• _What is being asked_
Write out every line below that contains "class".

• _The data_
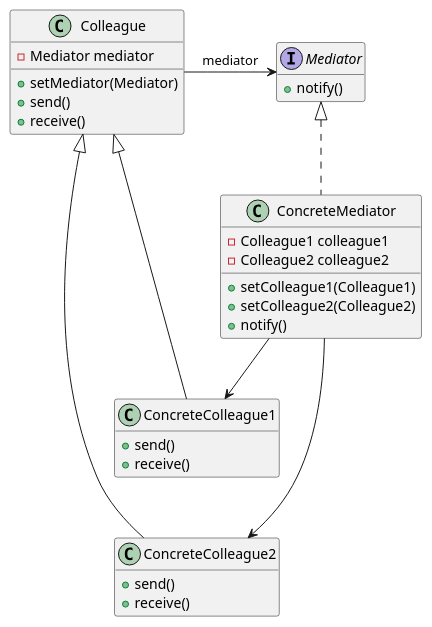
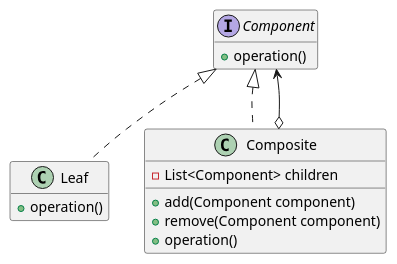
Diagram 12 of 13 in posts/framework/GabrielCoffee9.md (20231-ifba-saj-ads-ppr/blog-material-aula), drawn with PlantUML before and after one commit. The commit also changed other lines of this file, not shown here.

````diff
--- a/posts/framework/GabrielCoffee9.md
+++ b/posts/framework/GabrielCoffee9.md
@@ -398,42 +1255,23 @@
 ```plantuml
 @startuml
-interface Mediator {
-    + notify()
+interface Component {
+    + operation()
 }
 
-class ConcreteMediator implements Mediator {
-    - Colleague1 colleague1 
-    - Colleague2 colleague2 
-
-    + setColleague1(Colleague1)
-    + setColleague2(Colleague2)
-    + notify()
-} 
- 
-class Colleague {
-    - Mediator mediator 
-    + setMediator(Mediator)
-    + send()
-    + receive()
+class Leaf implements Component {
+    + operation()
 }
 
-class ConcreteColleague1 extends Colleague {
-    + send()
-    + receive()
+class Composite implements Component{
+    - List<Component> children
+    + add(Component component)
+    + remove(Component component)
+    + operation()
 }
 
-class ConcreteColleague2 extends Colleague {
-    + send()
-    + receive()
-}
-
-
-Colleague -> Mediator:mediator
-ConcreteMediator --> ConcreteColleague1
-ConcreteMediator ---> ConcreteColleague2
+Composite o--> Component
 
 hide empty attributes
 hide empty methods
 @enduml
-
 ```
````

• _Task solution_
-class ConcreteMediator implements Mediator {
-class Colleague {
+class Leaf implements Component {
-class ConcreteColleague1 extends Colleague {
+class Composite implements Component{
-class ConcreteColleague2 extends Colleague {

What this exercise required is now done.